Every year on November 15th parents celebrate the growth of their children during Shichigosan. The name of this event literally means “seven, five, three” and corresponds with the age of your child. At the age of seven a girl is allowed to wear her first obi, when five a boy wears hakama pants in public for the first time and at the age of three both boys and girls are allowed to grow their hair out. Of course the tradition isn’t as strict anymore, but Shichigosan is still an event that many people love to celebrate.
During the Heian period (794 – 1185) parents already celebrated their children’s growth on a lucky day in November. The festival only got a set date as the 15th of November during the Kamakura period (1185 – 1333). During the Edo period (1603 – 1868) commoners joined in on the practice combining it with a shrine visit and offering. Thus Schichigosan as we know it today was born. Boys celebrate it at the age of three and five and girls celebrate it when they turn three and seven. Birthdays weren’t traditionally celebrated in old Japan, everyone was one year old when they were born and aged one year on New Year’s Day. Events like Shichigosan were used as celebratory occasions. Parents buy or rent traditional clothing and dedicate a whole day to celebrate.
After the shrine visit parents buy chitose ame, thousand years candy. It’s shaped like a stick and has the image of a turtle and a crane on the package. These animals are traditional symbols for longevity.

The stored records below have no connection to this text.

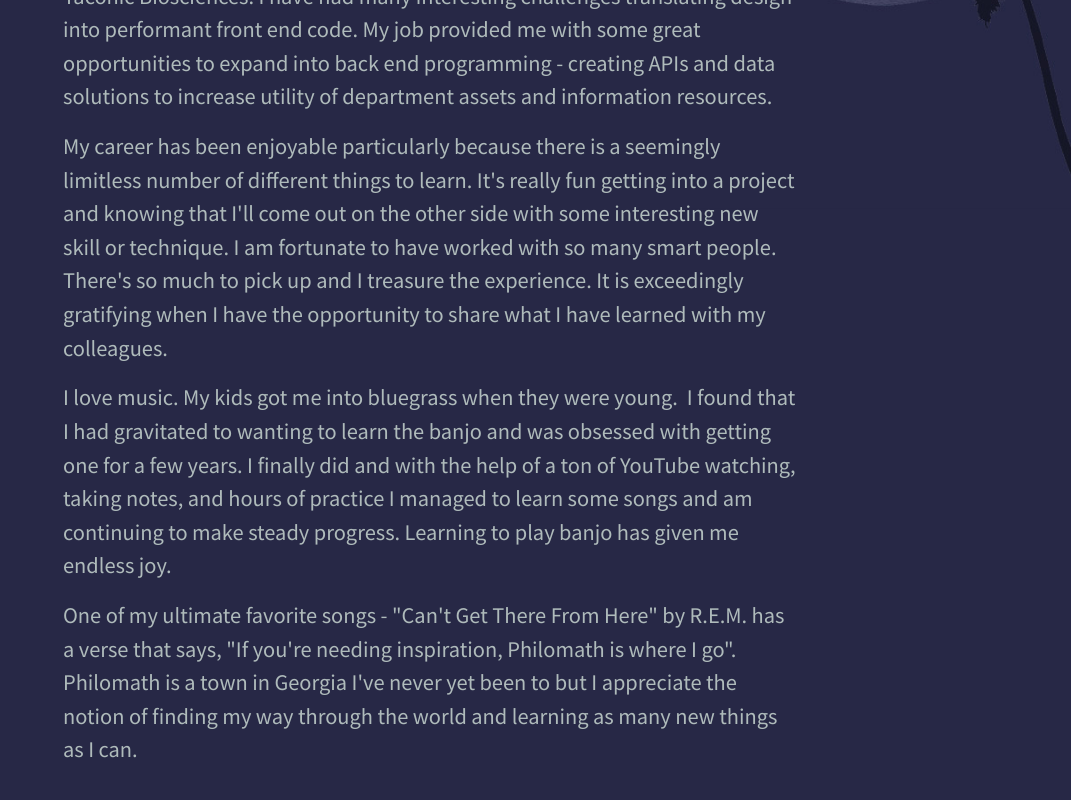
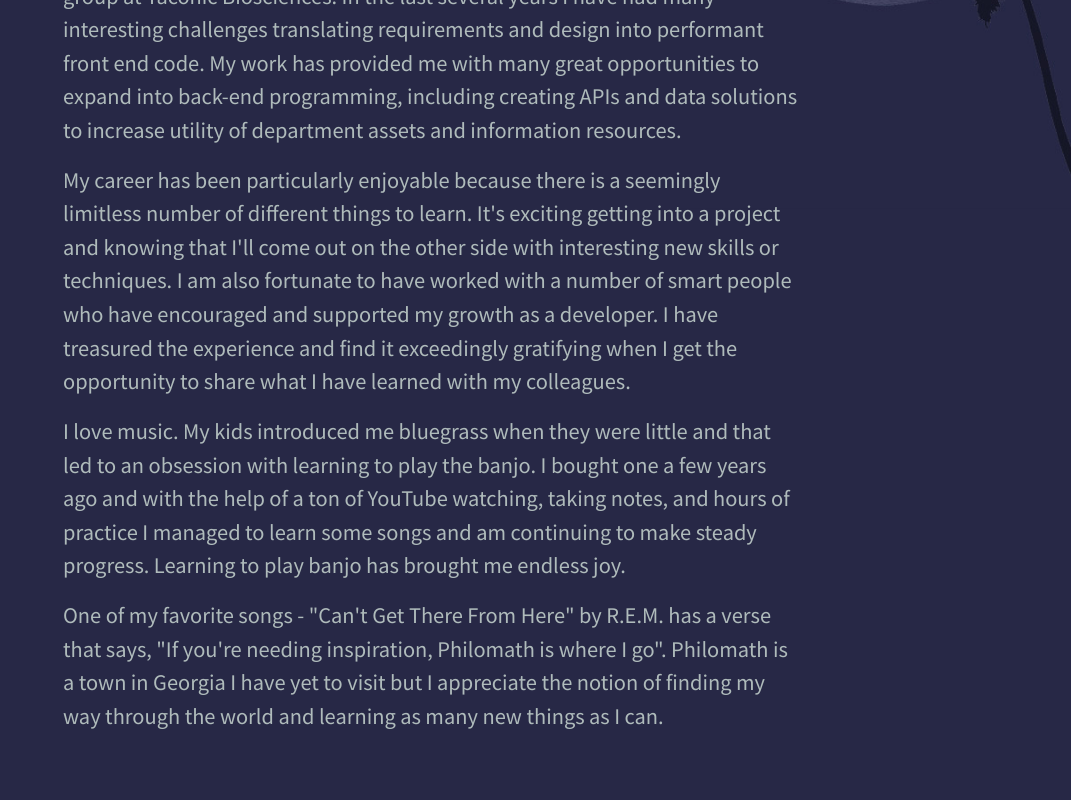
Before and after one commit to kevinsmasters/kmrjs, a Next.js app: page / in a window 1280 px wide. Shown: the part 580-1380 px from the top of the page, without its empty margins (209-1280 px from the left). Built offline with nearby package versions, Linux system fonts and the light colour scheme.

Commit message:
edit about

```diff
--- a/components/about.js
+++ b/components/about.js
@@ -8,10 +8,10 @@ export default function About() {
             <div className="col-md-8">
 
                 <h2>About Me</h2>
-                <p>I'm currently working as a full stack web developer with the Marketing group at Taconic Biosciences. I have had many interesting challenges translating design into performant front end code. My job provided me with some great opportunities to expand into back end programming - creating APIs and data solutions to increase utility of department assets and information resources.</p>
-<p>My career has been enjoyable particularly because there is a seemingly limitless number of different things to learn. It's really fun getting into a project and knowing that I'll come out on the other side with some interesting new skill or technique. I am fortunate to have worked with so many smart people. There's so much to pick up and I treasure the experience. It is exceedingly gratifying when I have the opportunity to share what I have learned with my colleagues.</p>
-<p>I love music. My kids got me into bluegrass when they were young.&nbsp; I found that I had gravitated to wanting to learn the banjo and was obsessed with getting one for a few years. I finally did and with the help of a ton of YouTube watching, taking notes, and hours of practice I managed to learn some songs and am continuing to make steady progress. Learning to play banjo has given me endless joy.</p>
-<p>One of my ultimate favorite songs - "Can't Get There From Here" by R.E.M. has a verse that says, "If you're needing inspiration, Philomath is where I go". Philomath is a town in Georgia I've never yet been to but I appreciate the notion of finding my way through the world and learning as many new things as I can.</p>
+                <p>I'm currently employed as a full stack web developer with the Digital Marketing group at Taconic Biosciences. In the last several years I have had many interesting challenges translating requirements and design into performant front end code. My work has provided me with many great opportunities to expand into back-end programming, including creating APIs and data solutions to increase utility of department assets and information resources.</p>
+<p>My career has been particularly enjoyable because there is a seemingly limitless number of different things to learn. It's exciting getting into a project and knowing that I'll come out on the other side with interesting new skills or techniques. I am also fortunate to have worked with a number of smart people who have encouraged and supported my growth as a developer. I have treasured the experience and find it exceedingly gratifying when I get the opportunity to share what I have learned with my colleagues.</p>
+<p>I love music. My kids introduced me bluegrass when they were little and that led to an obsession with learning to play the banjo. I bought one a few years ago and with the help of a ton of YouTube watching, taking notes, and hours of practice I managed to learn some songs and am continuing to make steady progress. Learning to play banjo has brought me endless joy.</p>
+<p>One of my favorite songs - "Can't Get There From Here" by R.E.M. has a verse that says, "If you're needing inspiration, Philomath is where I go". Philomath is a town in Georgia I have yet to visit but I appreciate the notion of finding my way through the world and learning as many new things as I can.</p>
             </div>
             <div className="col-md-2"></div>
         </div>
```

Three year old girls wear a kimono that is tucked in at the shoulders and has no obi sash. When they turn seven girls wear a proper kimono with long sleeves. Five year old boys wear a full formal Japanese outfit with hakama and haori for the first time. Nowadays Shichigosan is more of a photo opportunity for the parents, but the wish for healthy children remains the same.